[Material provided — start]

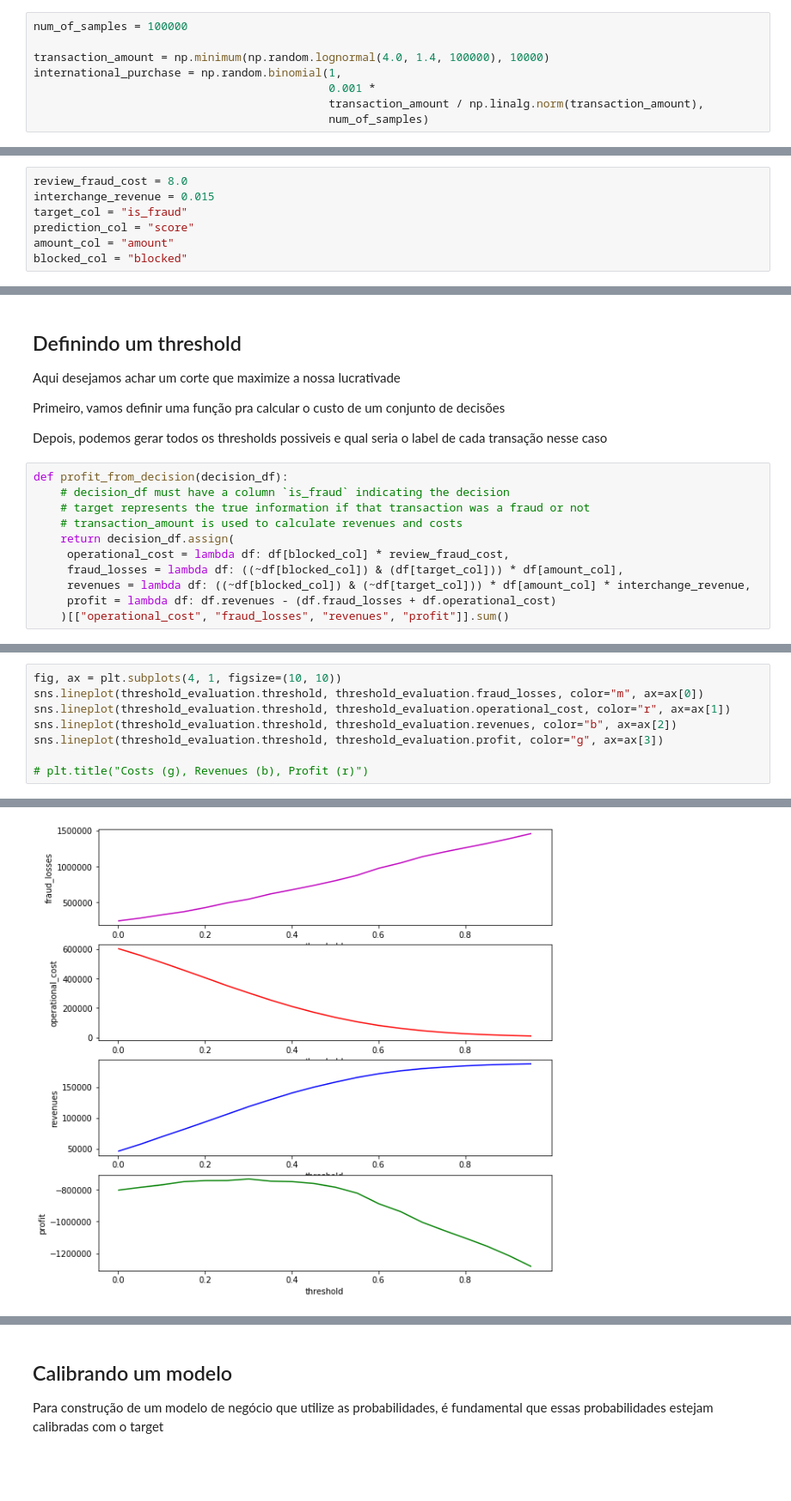
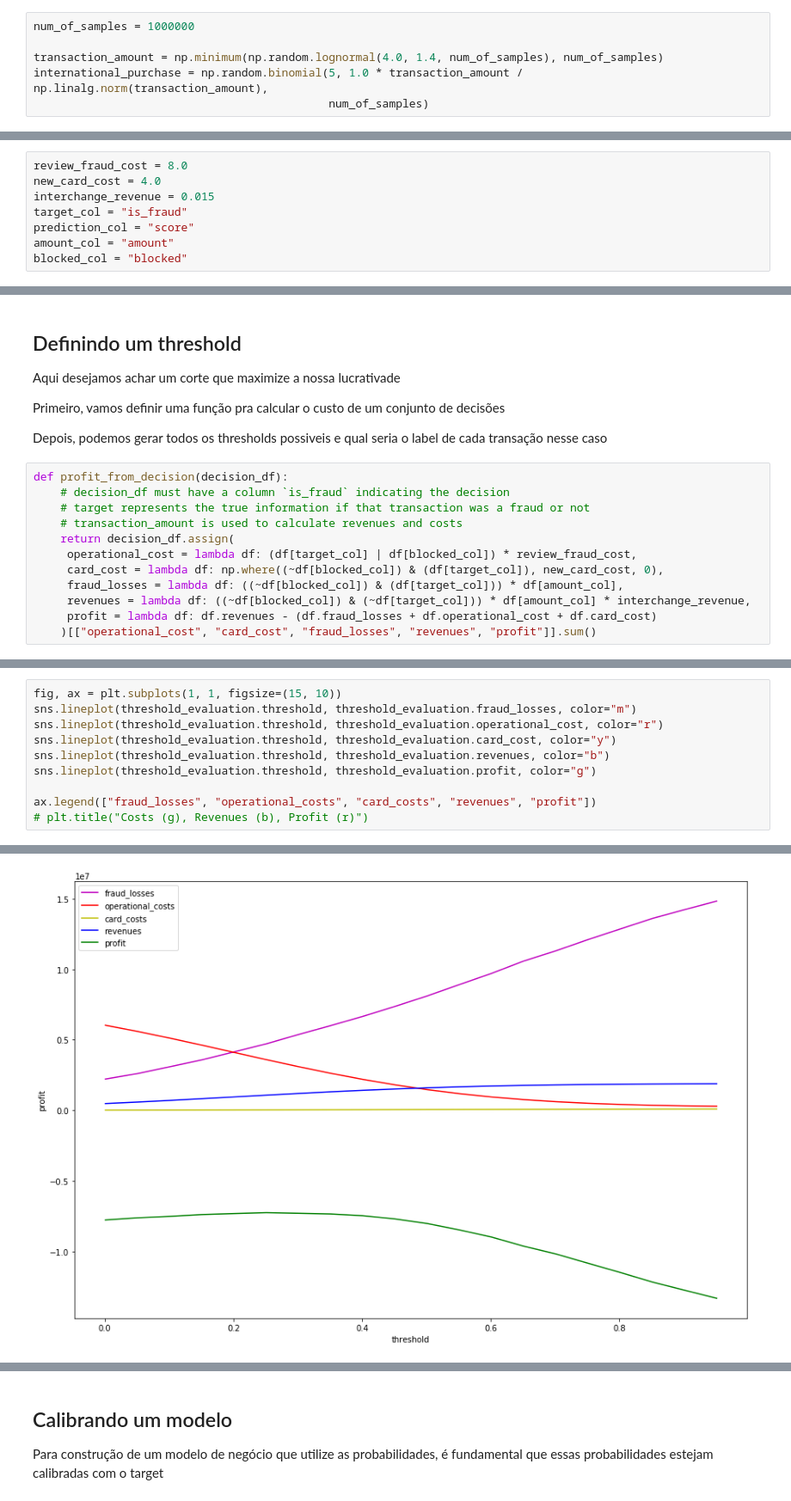
Before and after one commit to nubank/diversidados-curso-ds, a Jupyter notebook: intermediario/Aula 5/decison-making-examples.ipynb, the cells around one changed output, grey strips where cells are left out. Shown: that part at 86% size. Saved outputs shown, nothing was run; the diff lists cells and outputs as text; blank space fills up the shorter version.

```diff
--- a/intermediario/Aula 5/decison-making-examples.ipynb
+++ b/intermediario/Aula 5/decison-making-examples.ipynb
@@ -8,10 +8,8 @@ import seaborn as sns
 # %% [markdown]
 ## Criando o cenario
 # %%
-num_of_samples = 100000
+num_of_samples = 1000000
 
-transaction_amount = np.minimum(np.random.lognormal(4.0, 1.4, 100000), 10000)
-international_purchase = np.random.binomial(1,
-                                            0.001 *
-                                            transaction_amount / np.linalg.norm(transaction_amount),
+transaction_amount = np.minimum(np.random.lognormal(4.0, 1.4, num_of_samples), num_of_samples)
+international_purchase = np.random.binomial(5, 1.0 * transaction_amount / np.linalg.norm(transaction_amount),
                                             num_of_samples)
@@ -85,5 +59,6 @@ df.shape
 # %%
 review_fraud_cost = 8.0
+new_card_cost = 4.0
 interchange_revenue = 0.015
 target_col = "is_fraud"
 prediction_col = "score"
@@ -184,11 +159,12 @@ def profit_from_decision(decision_df):
     # target represents the true information if that transaction was a fraud or not
     # transaction_amount is used to calculate revenues and costs
     return decision_df.assign(
-     operational_cost = lambda df: df[blocked_col] * review_fraud_cost,
+     operational_cost = lambda df: (df[target_col] | df[blocked_col]) * review_fraud_cost,
+     card_cost = lambda df: np.where((~df[blocked_col]) & (df[target_col]), new_card_cost, 0),
      fraud_losses = lambda df: ((~df[blocked_col]) & (df[target_col])) * df[amount_col],
      revenues = lambda df: ((~df[blocked_col]) & (~df[target_col])) * df[amount_col] * interchange_revenue,
-     profit = lambda df: df.revenues - (df.fraud_losses + df.operational_cost)
-    )[["operational_cost", "fraud_losses", "revenues", "profit"]].sum()
+     profit = lambda df: df.revenues - (df.fraud_losses + df.operational_cost + df.card_cost)
+    )[["operational_cost", "card_cost", "fraud_losses", "revenues", "profit"]].sum()
 # %%
 possible_thresholds = np.arange(0.001, 1.0, 0.05)
 all_decisions = []
@@ -209,9 +185,11 @@ threshold_evaluation.head(5)
 # %%
-fig, ax = plt.subplots(4, 1, figsize=(10, 10))
-sns.lineplot(threshold_evaluation.threshold, threshold_evaluation.fraud_losses, color="m", ax=ax[0])
-sns.lineplot(threshold_evaluation.threshold, threshold_evaluation.operational_cost, color="r", ax=ax[1])
-sns.lineplot(threshold_evaluation.threshold, threshold_evaluation.revenues, color="b", ax=ax[2])
-sns.lineplot(threshold_evaluation.threshold, threshold_evaluation.profit, color="g", ax=ax[3])
+fig, ax = plt.subplots(1, 1, figsize=(15, 10))
+sns.lineplot(threshold_evaluation.threshold, threshold_evaluation.fraud_losses, color="m")
+sns.lineplot(threshold_evaluation.threshold, threshold_evaluation.operational_cost, color="r")
+sns.lineplot(threshold_evaluation.threshold, threshold_evaluation.card_cost, color="y")
+sns.lineplot(threshold_evaluation.threshold, threshold_evaluation.revenues, color="b")
+sns.lineplot(threshold_evaluation.threshold, threshold_evaluation.profit, color="g")
 
+ax.legend(["fraud_losses", "operational_costs", "card_costs", "revenues", "profit"])
 # plt.title("Costs (g), Revenues (b), Profit (r)")
 # %% [output]
@@ -219,4 +197,4 @@ sns.lineplot(threshold_evaluation.threshold, threshold_evaluation.profit, color=
-[figure, old version]
+[figure, new version]
 # %%
 best_decision = threshold_evaluation.loc[lambda df: df["profit"].idxmax()]
 best_decision
```
Also changed, not shown: parts of 38 cells of this notebook.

[Material provided — finish]

The response must consist of the entries above exactly as they stand, minus any pictures.

Reply
Before and after one commit to nubank/diversidados-curso-ds, a Jupyter notebook: intermediario/Aula 5/decison-making-examples.ipynb, the cells around one changed output, grey strips where cells are left out. Shown: that part at 86% size. Saved outputs shown, nothing was run; the diff lists cells and outputs as text; blank space fills up the shorter version.

```diff
--- a/intermediario/Aula 5/decison-making-examples.ipynb
+++ b/intermediario/Aula 5/decison-making-examples.ipynb
@@ -8,10 +8,8 @@ import seaborn as sns
 # %% [markdown]
 ## Criando o cenario
 # %%
-num_of_samples = 100000
+num_of_samples = 1000000
 
-transaction_amount = np.minimum(np.random.lognormal(4.0, 1.4, 100000), 10000)
-international_purchase = np.random.binomial(1,
-                                            0.001 *
-                                            transaction_amount / np.linalg.norm(transaction_amount),
+transaction_amount = np.minimum(np.random.lognormal(4.0, 1.4, num_of_samples), num_of_samples)
+international_purchase = np.random.binomial(5, 1.0 * transaction_amount / np.linalg.norm(transaction_amount),
                                             num_of_samples)
@@ -85,5 +59,6 @@ df.shape
 # %%
 review_fraud_cost = 8.0
+new_card_cost = 4.0
 interchange_revenue = 0.015
 target_col = "is_fraud"
 prediction_col = "score"
@@ -184,11 +159,12 @@ def profit_from_decision(decision_df):
     # target represents the true information if that transaction was a fraud or not
     # transaction_amount is used to calculate revenues and costs
     return decision_df.assign(
-     operational_cost = lambda df: df[blocked_col] * review_fraud_cost,
+     operational_cost = lambda df: (df[target_col] | df[blocked_col]) * review_fraud_cost,
+     card_cost = lambda df: np.where((~df[blocked_col]) & (df[target_col]), new_card_cost, 0),
      fraud_losses = lambda df: ((~df[blocked_col]) & (df[target_col])) * df[amount_col],
      revenues = lambda df: ((~df[blocked_col]) & (~df[target_col])) * df[amount_col] * interchange_revenue,
-     profit = lambda df: df.revenues - (df.fraud_losses + df.operational_cost)
-    )[["operational_cost", "fraud_losses", "revenues", "profit"]].sum()
+     profit = lambda df: df.revenues - (df.fraud_losses + df.operational_cost + df.card_cost)
+    )[["operational_cost", "card_cost", "fraud_losses", "revenues", "profit"]].sum()
 # %%
 possible_thresholds = np.arange(0.001, 1.0, 0.05)
 all_decisions = []
@@ -209,9 +185,11 @@ threshold_evaluation.head(5)
 # %%
-fig, ax = plt.subplots(4, 1, figsize=(10, 10))
-sns.lineplot(threshold_evaluation.threshold, threshold_evaluation.fraud_losses, color="m", ax=ax[0])
-sns.lineplot(threshold_evaluation.threshold, threshold_evaluation.operational_cost, color="r", ax=ax[1])
-sns.lineplot(threshold_evaluation.threshold, threshold_evaluation.revenues, color="b", ax=ax[2])
-sns.lineplot(threshold_evaluation.threshold, threshold_evaluation.profit, color="g", ax=ax[3])
+fig, ax = plt.subplots(1, 1, figsize=(15, 10))
+sns.lineplot(threshold_evaluation.threshold, threshold_evaluation.fraud_losses, color="m")
+sns.lineplot(threshold_evaluation.threshold, threshold_evaluation.operational_cost, color="r")
+sns.lineplot(threshold_evaluation.threshold, threshold_evaluation.card_cost, color="y")
+sns.lineplot(threshold_evaluation.threshold, threshold_evaluation.revenues, color="b")
+sns.lineplot(threshold_evaluation.threshold, threshold_evaluation.profit, color="g")
 
+ax.legend(["fraud_losses", "operational_costs", "card_costs", "revenues", "profit"])
 # plt.title("Costs (g), Revenues (b), Profit (r)")
 # %% [output]
@@ -219,4 +197,4 @@ sns.lineplot(threshold_evaluation.threshold, threshold_evaluation.profit, color=
-[figure, old version]
+[figure, new version]
 # %%
 best_decision = threshold_evaluation.loc[lambda df: df["profit"].idxmax()]
 best_decision
```
Also changed, not shown: parts of 38 cells of this notebook.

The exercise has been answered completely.